Although the unemployment curve rose less steeply than expected in December, Germany’s legion of workless now hovers dangerously close to the politically tender four million mark.

The Eurozone’s largest economy added a further 6,000 to its jobless total – albeit well below November’s figure and the 20,000 predicted by analysts. Nevertheless, the total now stands at 3,943,000 (9.6% of the nation’s workforce) and the entrail-rakers expect it to top the four million mark in the next few months.

The seers do not expect a recovery before the second half of this year. Emerging from a transcendental state, a Morgan Stanley soothperson opined: “We expect the German labour market to continue to deteriorate in the present quarter and see the unemployment rate rising several more tenths in the first half of this year.”

A recovery in H2 will come too late to sweep the economy from the political arena before September’s general election when it is set to become the main campaign battleground. The incumbent Gerhard Schröder administration will be particularly susceptible to criticism on the issue of unemployment, having pledged a 3.5m target in the 1998 election campaign.

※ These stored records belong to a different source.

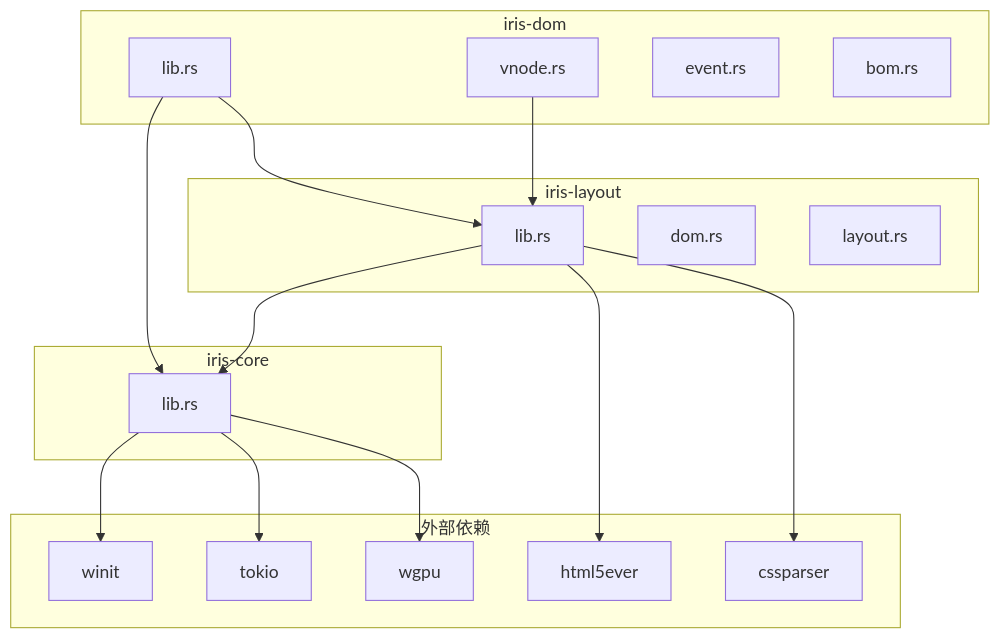
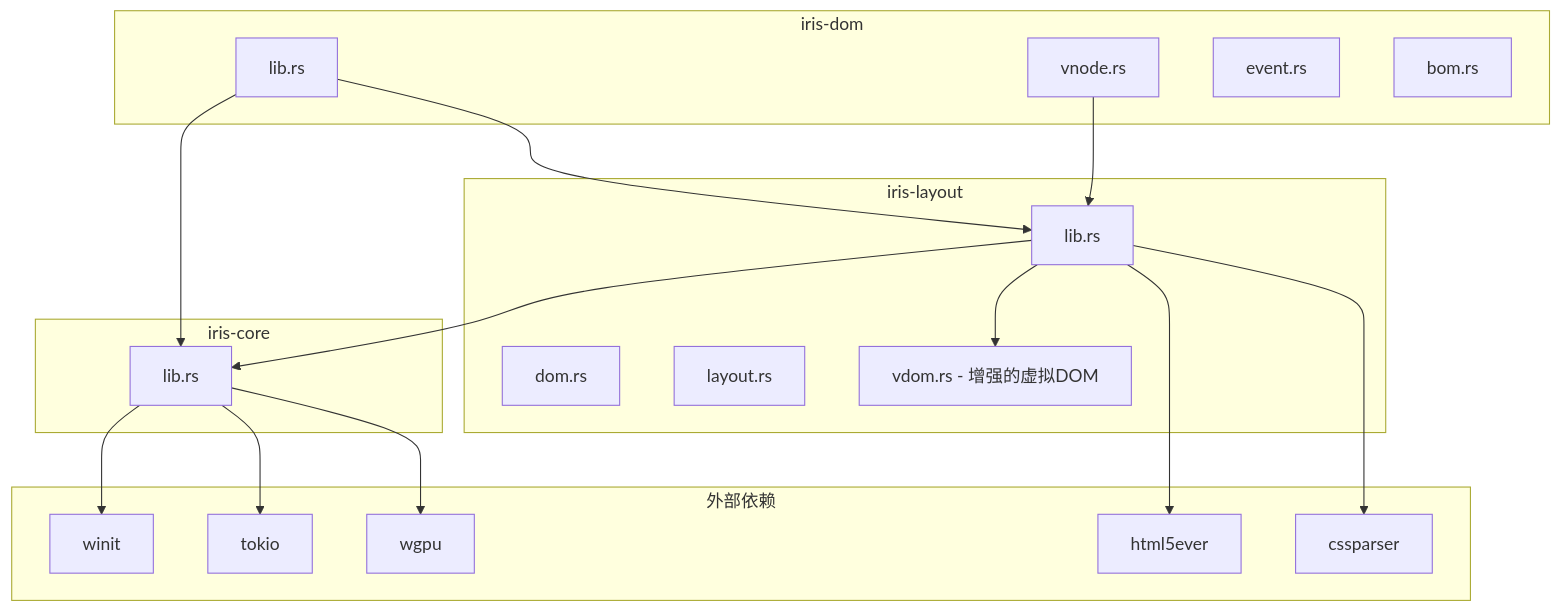
The ninth of 9 diagrams in .qoder/repowiki/zh/content/技术架构详解/跨端抽象层/iris-dom虚拟DOM系统.md (itszzl-sudo/iris), drawn with Mermaid before and after one commit. The commit also changed other lines of this file and 10 other files, not shown here.

````diff
--- a/.qoder/repowiki/zh/content/技术架构详解/跨端抽象层/iris-dom虚拟DOM系统.md
+++ b/.qoder/repowiki/zh/content/技术架构详解/跨端抽象层/iris-dom虚拟DOM系统.md
@@ -437,33 +463,35 @@
 ```mermaid
 graph TB
 subgraph "iris-dom"
 A[lib.rs]
 B[vnode.rs]
 C[event.rs]
 D[bom.rs]
 end
 subgraph "iris-core"
 E[lib.rs]
 end
 subgraph "iris-layout"
 F[lib.rs]
 G[dom.rs]
 H[layout.rs]
+I[vdom.rs - 增强的虚拟DOM]
 end
 A --> E
 A --> F
 B --> F
 F --> E
+F --> I
 subgraph "外部依赖"
-I[winit]
-J[tokio]
-K[wgpu]
-L[html5ever]
-M[cssparser]
+J[winit]
+K[tokio]
+L[wgpu]
+M[html5ever]
+N[cssparser]
 end
-E --> I
 E --> J
 E --> K
-F --> L
+E --> L
 F --> M
+F --> N
 ```
````
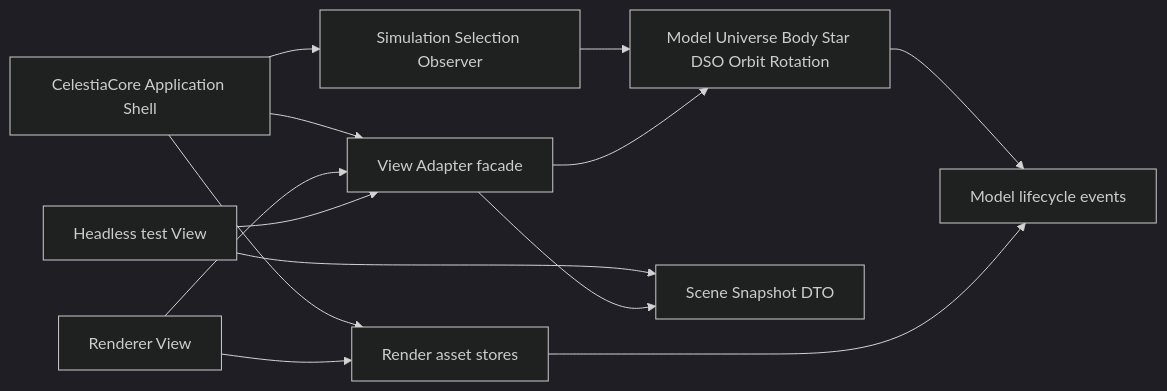
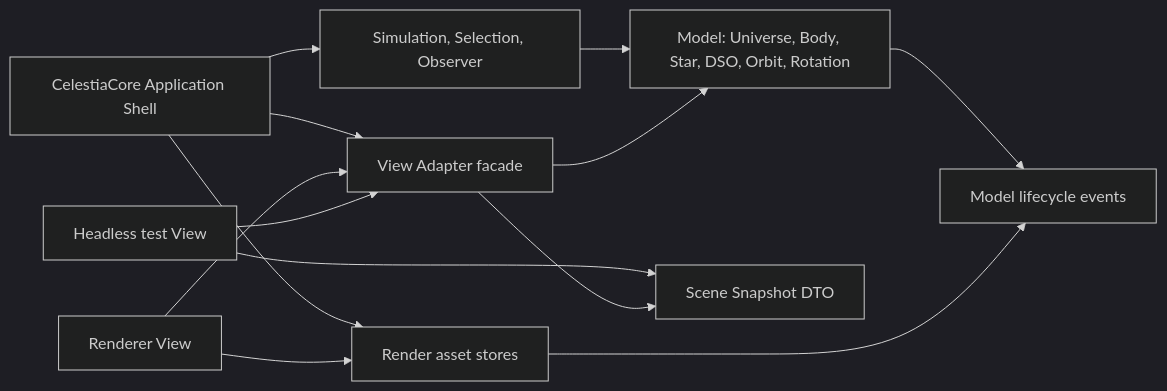
One commit to wgwtest/Celestia changed the diagram in DOC/CODEX_DOC/04_研制计划/14-WBS-0.14-Celestia标准MVC解耦-Step2落地方案.md. Above: the diagram before and after it, drawn with Mermaid (dark theme). The commit also changed other lines of this file and 2 other files, not shown here.

````diff
--- a/DOC/CODEX_DOC/04_研制计划/14-WBS-0.14-Celestia标准MVC解耦-Step2落地方案.md
+++ b/DOC/CODEX_DOC/04_研制计划/14-WBS-0.14-Celestia标准MVC解耦-Step2落地方案.md
@@ -59,15 +106,15 @@
 ```mermaid
 graph LR
-    Model[Model Universe Body Star DSO Orbit Rotation] --> ModelEvents[Model lifecycle events]
-    Controller[Simulation Selection Observer] --> Model
-    Shell[CelestiaCore Application Shell] --> Controller
-    Shell --> RenderAssets[Render asset stores]
-    Shell --> ViewAdapter[View Adapter facade]
-    Renderer[Renderer View] --> ViewAdapter
-    HeadlessView[Headless test View] --> ViewAdapter
+    Model["Model: Universe, Body, Star, DSO, Orbit, Rotation"] --> ModelEvents["Model lifecycle events"]
+    Controller["Simulation, Selection, Observer"] --> Model
+    Shell["CelestiaCore Application Shell"] --> Controller
+    Shell --> RenderAssets["Render asset stores"]
+    Shell --> ViewAdapter["View Adapter facade"]
+    Renderer["Renderer View"] --> ViewAdapter
+    HeadlessView["Headless test View"] --> ViewAdapter
     ViewAdapter --> Model
     RenderAssets --> ModelEvents
     Renderer --> RenderAssets
-    HeadlessView --> Snapshot[Scene Snapshot DTO]
+    HeadlessView --> Snapshot["Scene Snapshot DTO"]
     ViewAdapter --> Snapshot
 ```
````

The government has forecast 1.25% economic growth in 2002, but now concedes it could be as low as 0.75%.

News source: Financial Times